Aim of the task:
From the listing below, pull out every line where the string "shown" appears.

Data to process:
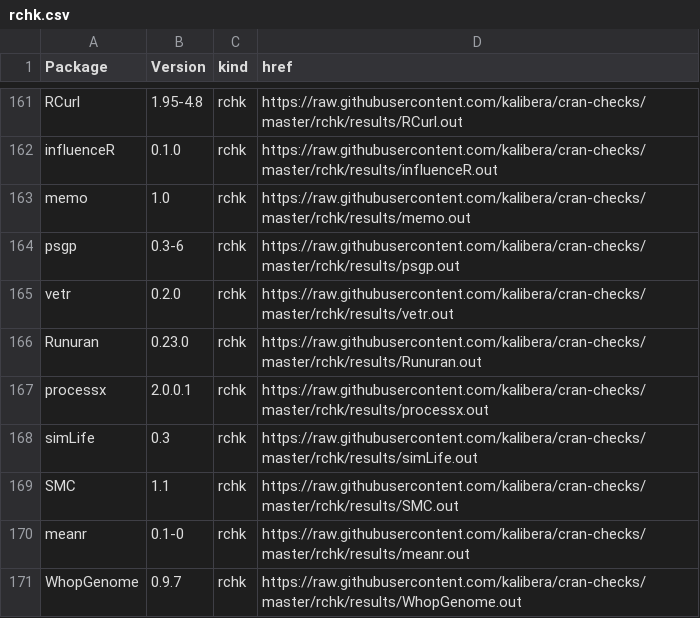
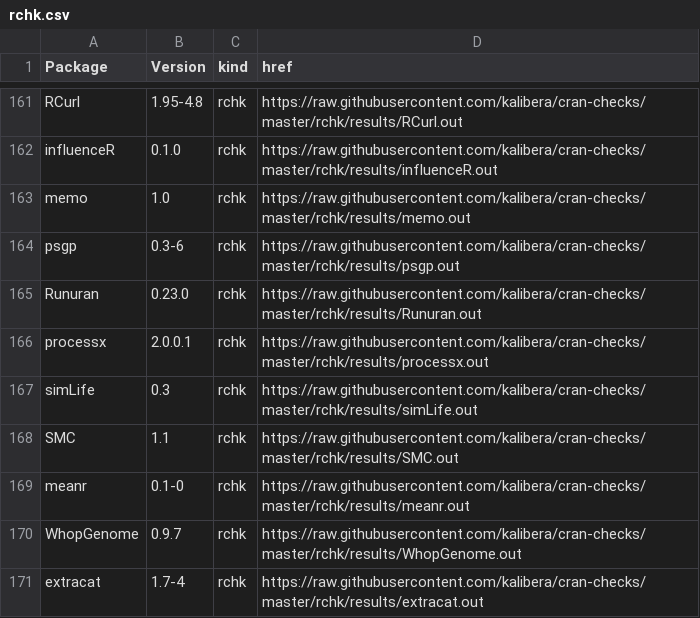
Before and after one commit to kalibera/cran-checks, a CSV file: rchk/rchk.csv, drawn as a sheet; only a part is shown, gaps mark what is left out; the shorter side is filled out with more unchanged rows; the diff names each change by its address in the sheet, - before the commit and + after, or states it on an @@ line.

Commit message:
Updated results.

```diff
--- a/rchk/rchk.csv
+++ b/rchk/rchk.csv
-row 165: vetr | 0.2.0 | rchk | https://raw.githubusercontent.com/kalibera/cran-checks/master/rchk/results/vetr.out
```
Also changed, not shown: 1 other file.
...
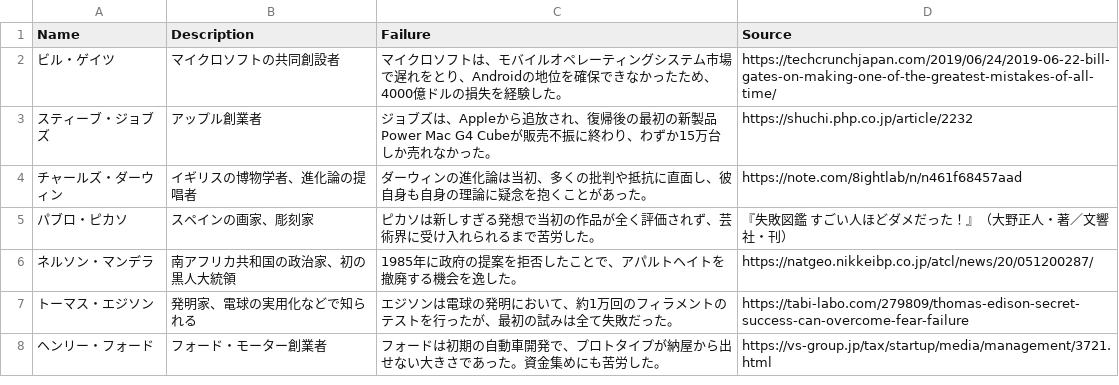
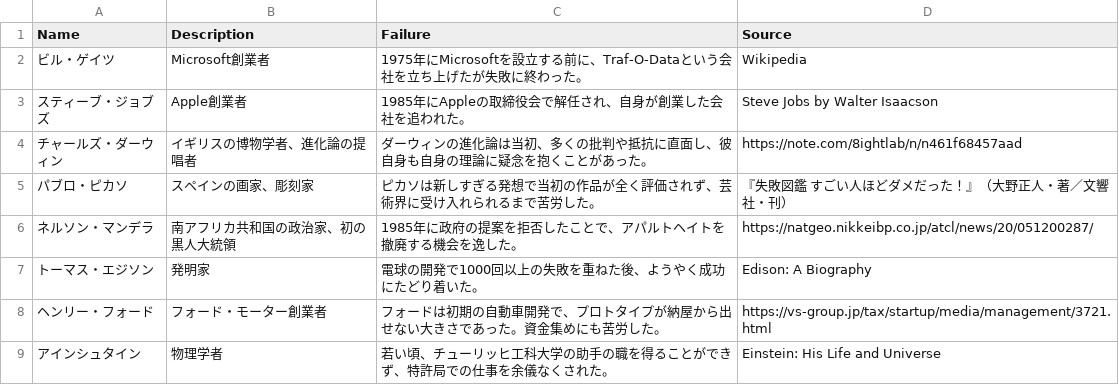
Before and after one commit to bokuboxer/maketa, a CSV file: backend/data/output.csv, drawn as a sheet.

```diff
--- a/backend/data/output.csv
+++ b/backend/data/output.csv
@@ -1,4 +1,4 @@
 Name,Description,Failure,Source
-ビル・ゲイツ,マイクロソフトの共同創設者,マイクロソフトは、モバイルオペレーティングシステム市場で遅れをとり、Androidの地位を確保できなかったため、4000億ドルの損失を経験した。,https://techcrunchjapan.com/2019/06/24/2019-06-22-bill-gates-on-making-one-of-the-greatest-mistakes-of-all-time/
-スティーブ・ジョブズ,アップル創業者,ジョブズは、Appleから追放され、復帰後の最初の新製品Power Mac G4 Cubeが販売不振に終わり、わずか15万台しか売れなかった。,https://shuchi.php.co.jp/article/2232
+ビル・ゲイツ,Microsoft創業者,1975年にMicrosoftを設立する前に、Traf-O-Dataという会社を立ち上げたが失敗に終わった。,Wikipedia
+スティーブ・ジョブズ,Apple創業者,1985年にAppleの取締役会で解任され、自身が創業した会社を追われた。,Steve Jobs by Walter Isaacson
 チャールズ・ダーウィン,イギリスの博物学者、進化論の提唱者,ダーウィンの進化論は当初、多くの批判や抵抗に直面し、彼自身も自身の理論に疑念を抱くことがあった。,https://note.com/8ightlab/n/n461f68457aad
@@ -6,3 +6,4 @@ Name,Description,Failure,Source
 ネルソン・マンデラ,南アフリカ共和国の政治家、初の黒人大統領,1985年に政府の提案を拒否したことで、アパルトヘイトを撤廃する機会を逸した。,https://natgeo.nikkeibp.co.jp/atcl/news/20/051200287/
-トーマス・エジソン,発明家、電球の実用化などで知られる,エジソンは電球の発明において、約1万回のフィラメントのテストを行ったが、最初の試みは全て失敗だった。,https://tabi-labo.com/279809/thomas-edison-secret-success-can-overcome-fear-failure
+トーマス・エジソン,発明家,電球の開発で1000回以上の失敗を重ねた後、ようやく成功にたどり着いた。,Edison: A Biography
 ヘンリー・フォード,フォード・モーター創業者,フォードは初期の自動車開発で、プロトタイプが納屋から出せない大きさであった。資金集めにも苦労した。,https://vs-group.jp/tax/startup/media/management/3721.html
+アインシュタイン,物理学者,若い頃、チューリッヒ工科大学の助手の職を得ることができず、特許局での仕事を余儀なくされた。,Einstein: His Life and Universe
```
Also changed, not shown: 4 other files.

Reply:
Before and after one commit to kalibera/cran-checks, a CSV file: rchk/rchk.csv, drawn as a sheet; only a part is shown, gaps mark what is left out; the shorter side is filled out with more unchanged rows; the diff names each change by its address in the sheet, - before the commit and + after, or states it on an @@ line.
Also changed, not shown: 1 other file.
Also changed, not shown: 4 other files.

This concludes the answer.